_Exercise objective:_ Pull every line holding the word "empty" from the data below and copy it.

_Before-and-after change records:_
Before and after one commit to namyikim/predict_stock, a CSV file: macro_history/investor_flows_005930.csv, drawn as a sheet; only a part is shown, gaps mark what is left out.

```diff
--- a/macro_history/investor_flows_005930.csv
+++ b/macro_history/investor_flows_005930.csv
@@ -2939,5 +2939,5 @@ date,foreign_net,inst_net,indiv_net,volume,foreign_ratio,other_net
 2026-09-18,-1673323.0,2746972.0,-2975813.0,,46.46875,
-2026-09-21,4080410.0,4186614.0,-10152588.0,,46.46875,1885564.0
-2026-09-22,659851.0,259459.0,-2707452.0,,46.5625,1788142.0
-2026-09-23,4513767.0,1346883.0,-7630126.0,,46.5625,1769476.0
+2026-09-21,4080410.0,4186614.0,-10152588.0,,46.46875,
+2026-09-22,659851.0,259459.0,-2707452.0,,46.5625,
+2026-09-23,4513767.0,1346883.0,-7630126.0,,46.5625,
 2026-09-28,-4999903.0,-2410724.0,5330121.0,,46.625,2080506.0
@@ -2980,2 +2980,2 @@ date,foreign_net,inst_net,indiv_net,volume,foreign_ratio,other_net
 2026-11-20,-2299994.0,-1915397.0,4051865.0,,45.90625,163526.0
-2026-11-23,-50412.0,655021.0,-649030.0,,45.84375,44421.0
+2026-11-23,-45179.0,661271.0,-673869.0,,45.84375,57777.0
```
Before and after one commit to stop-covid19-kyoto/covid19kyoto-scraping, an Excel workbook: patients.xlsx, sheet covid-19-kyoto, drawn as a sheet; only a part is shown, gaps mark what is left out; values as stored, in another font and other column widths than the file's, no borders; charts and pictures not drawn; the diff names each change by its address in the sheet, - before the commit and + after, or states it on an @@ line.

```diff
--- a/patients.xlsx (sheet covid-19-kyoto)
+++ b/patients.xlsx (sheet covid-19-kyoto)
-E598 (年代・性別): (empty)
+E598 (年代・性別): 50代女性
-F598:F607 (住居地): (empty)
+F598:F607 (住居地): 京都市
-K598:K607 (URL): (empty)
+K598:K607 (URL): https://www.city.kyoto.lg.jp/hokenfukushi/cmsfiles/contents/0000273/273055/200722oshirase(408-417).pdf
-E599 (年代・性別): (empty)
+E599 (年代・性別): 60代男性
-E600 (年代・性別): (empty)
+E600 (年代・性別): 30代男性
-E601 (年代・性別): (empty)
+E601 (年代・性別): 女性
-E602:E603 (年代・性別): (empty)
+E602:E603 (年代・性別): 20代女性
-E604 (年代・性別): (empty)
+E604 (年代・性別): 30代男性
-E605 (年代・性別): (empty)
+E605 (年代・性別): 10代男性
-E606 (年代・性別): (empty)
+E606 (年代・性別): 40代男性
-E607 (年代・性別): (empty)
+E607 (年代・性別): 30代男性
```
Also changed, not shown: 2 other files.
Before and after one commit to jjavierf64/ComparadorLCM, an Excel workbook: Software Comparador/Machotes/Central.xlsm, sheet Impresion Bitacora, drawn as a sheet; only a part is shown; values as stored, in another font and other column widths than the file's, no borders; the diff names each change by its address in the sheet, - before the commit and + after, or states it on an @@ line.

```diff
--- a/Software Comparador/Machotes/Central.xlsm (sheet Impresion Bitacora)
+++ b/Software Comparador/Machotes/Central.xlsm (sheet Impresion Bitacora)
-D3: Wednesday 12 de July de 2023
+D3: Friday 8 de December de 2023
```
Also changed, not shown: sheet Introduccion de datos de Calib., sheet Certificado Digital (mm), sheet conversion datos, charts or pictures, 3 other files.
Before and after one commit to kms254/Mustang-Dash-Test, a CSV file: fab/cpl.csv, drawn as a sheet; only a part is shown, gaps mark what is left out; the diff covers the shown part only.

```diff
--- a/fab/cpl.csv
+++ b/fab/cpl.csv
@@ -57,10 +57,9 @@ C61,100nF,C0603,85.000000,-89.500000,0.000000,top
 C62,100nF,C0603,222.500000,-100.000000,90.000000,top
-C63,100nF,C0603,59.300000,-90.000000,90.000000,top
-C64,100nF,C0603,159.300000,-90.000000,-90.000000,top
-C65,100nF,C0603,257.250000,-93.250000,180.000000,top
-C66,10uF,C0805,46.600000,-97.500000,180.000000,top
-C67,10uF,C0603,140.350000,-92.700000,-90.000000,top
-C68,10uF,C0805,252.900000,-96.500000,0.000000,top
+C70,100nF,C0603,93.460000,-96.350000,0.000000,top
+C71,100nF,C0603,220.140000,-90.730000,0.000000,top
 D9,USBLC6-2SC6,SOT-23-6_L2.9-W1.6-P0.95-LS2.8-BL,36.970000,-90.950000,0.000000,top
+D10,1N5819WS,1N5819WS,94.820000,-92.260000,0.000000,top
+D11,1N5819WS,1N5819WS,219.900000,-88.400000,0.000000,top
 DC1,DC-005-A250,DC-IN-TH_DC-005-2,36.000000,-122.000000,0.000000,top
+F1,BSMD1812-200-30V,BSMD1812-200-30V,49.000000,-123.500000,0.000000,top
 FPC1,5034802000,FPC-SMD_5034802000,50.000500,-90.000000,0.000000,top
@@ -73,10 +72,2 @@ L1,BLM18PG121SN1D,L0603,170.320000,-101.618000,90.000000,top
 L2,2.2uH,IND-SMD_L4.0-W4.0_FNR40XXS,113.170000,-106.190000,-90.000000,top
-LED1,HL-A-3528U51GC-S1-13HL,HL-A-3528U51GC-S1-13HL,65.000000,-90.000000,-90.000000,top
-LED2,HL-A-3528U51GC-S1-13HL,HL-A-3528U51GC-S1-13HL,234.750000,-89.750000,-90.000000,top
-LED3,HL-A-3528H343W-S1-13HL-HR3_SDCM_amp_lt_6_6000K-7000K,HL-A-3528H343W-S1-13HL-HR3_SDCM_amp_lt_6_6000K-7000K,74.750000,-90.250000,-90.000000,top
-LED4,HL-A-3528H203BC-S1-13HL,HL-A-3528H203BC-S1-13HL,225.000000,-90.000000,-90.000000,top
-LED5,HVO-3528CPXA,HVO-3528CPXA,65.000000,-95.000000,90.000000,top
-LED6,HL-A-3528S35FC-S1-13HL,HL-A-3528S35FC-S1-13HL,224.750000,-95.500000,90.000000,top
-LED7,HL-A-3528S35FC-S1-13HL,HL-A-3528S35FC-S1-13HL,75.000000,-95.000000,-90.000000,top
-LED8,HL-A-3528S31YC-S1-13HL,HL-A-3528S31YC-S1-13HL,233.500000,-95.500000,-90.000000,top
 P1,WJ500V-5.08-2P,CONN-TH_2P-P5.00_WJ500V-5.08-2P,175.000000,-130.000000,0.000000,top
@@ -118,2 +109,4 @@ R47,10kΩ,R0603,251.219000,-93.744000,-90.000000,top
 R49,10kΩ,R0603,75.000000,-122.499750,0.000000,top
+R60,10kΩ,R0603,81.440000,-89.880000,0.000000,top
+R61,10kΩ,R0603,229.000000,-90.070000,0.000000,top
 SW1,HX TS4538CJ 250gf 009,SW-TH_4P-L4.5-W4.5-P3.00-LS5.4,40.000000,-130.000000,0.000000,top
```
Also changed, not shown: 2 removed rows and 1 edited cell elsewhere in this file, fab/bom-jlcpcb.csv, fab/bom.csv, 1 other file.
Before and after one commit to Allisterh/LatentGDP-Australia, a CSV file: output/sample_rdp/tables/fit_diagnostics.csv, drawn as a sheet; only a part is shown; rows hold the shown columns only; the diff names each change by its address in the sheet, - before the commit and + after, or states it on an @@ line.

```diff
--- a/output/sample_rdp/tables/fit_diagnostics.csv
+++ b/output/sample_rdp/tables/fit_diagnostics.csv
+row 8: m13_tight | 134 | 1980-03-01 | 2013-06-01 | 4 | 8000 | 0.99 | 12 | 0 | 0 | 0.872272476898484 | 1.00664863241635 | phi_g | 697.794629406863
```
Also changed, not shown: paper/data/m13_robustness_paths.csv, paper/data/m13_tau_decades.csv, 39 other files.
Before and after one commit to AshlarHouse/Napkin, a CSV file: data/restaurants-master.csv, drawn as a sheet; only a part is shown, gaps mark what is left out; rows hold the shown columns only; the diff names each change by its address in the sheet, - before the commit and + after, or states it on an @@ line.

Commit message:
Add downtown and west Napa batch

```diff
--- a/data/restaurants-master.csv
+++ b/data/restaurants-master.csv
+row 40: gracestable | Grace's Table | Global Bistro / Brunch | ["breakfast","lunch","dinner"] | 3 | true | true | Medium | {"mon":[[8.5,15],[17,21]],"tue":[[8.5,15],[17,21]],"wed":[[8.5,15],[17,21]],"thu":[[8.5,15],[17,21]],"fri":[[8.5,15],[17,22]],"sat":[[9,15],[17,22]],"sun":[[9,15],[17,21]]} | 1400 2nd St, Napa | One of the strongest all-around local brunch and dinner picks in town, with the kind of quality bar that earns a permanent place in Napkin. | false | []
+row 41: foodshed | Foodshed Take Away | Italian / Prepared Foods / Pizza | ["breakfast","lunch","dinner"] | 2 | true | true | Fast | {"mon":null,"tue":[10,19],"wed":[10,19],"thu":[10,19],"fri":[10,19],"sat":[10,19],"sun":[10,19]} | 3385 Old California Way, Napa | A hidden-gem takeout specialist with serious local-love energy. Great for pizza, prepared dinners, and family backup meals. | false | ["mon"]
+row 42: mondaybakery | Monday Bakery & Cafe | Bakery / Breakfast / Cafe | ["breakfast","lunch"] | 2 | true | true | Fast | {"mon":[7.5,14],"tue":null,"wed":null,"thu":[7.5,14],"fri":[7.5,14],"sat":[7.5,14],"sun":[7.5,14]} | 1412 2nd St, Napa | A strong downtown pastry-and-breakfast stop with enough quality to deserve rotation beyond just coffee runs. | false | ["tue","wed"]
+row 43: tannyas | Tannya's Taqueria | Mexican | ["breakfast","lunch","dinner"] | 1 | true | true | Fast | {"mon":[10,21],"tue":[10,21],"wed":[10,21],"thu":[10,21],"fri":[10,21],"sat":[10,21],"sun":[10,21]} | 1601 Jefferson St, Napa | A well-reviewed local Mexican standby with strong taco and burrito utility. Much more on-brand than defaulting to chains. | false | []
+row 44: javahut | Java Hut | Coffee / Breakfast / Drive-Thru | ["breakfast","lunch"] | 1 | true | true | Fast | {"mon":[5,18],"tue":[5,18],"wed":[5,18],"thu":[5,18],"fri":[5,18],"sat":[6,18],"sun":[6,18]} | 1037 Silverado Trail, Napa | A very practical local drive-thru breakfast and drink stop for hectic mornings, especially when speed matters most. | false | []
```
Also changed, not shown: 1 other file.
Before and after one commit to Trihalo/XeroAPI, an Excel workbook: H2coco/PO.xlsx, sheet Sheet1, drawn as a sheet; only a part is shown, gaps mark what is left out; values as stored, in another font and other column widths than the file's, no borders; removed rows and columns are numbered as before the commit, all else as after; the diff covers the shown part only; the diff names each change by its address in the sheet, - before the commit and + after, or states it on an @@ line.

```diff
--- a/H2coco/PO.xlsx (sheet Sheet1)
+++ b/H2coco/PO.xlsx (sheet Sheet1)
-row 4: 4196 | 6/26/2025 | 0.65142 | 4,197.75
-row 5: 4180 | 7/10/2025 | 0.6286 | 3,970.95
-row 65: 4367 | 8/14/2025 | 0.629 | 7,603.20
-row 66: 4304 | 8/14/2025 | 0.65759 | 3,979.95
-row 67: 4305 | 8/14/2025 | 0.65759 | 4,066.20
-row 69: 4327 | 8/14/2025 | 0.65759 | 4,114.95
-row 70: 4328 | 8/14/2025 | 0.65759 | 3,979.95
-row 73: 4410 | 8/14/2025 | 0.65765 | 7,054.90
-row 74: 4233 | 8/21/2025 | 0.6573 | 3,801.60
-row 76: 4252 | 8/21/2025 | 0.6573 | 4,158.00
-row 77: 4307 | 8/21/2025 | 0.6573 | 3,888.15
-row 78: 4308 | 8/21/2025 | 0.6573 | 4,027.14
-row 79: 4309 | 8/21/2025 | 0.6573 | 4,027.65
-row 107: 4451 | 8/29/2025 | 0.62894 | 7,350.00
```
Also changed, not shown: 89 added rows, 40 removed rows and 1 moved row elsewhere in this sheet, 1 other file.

_Exercise result:_
-E598 (年代・性別): (empty)
-F598:F607 (住居地): (empty)
-K598:K607 (URL): (empty)
-E599 (年代・性別): (empty)
-E600 (年代・性別): (empty)
-E601 (年代・性別): (empty)
-E602:E603 (年代・性別): (empty)
-E604 (年代・性別): (empty)
-E605 (年代・性別): (empty)
-E606 (年代・性別): (empty)
-E607 (年代・性別): (empty)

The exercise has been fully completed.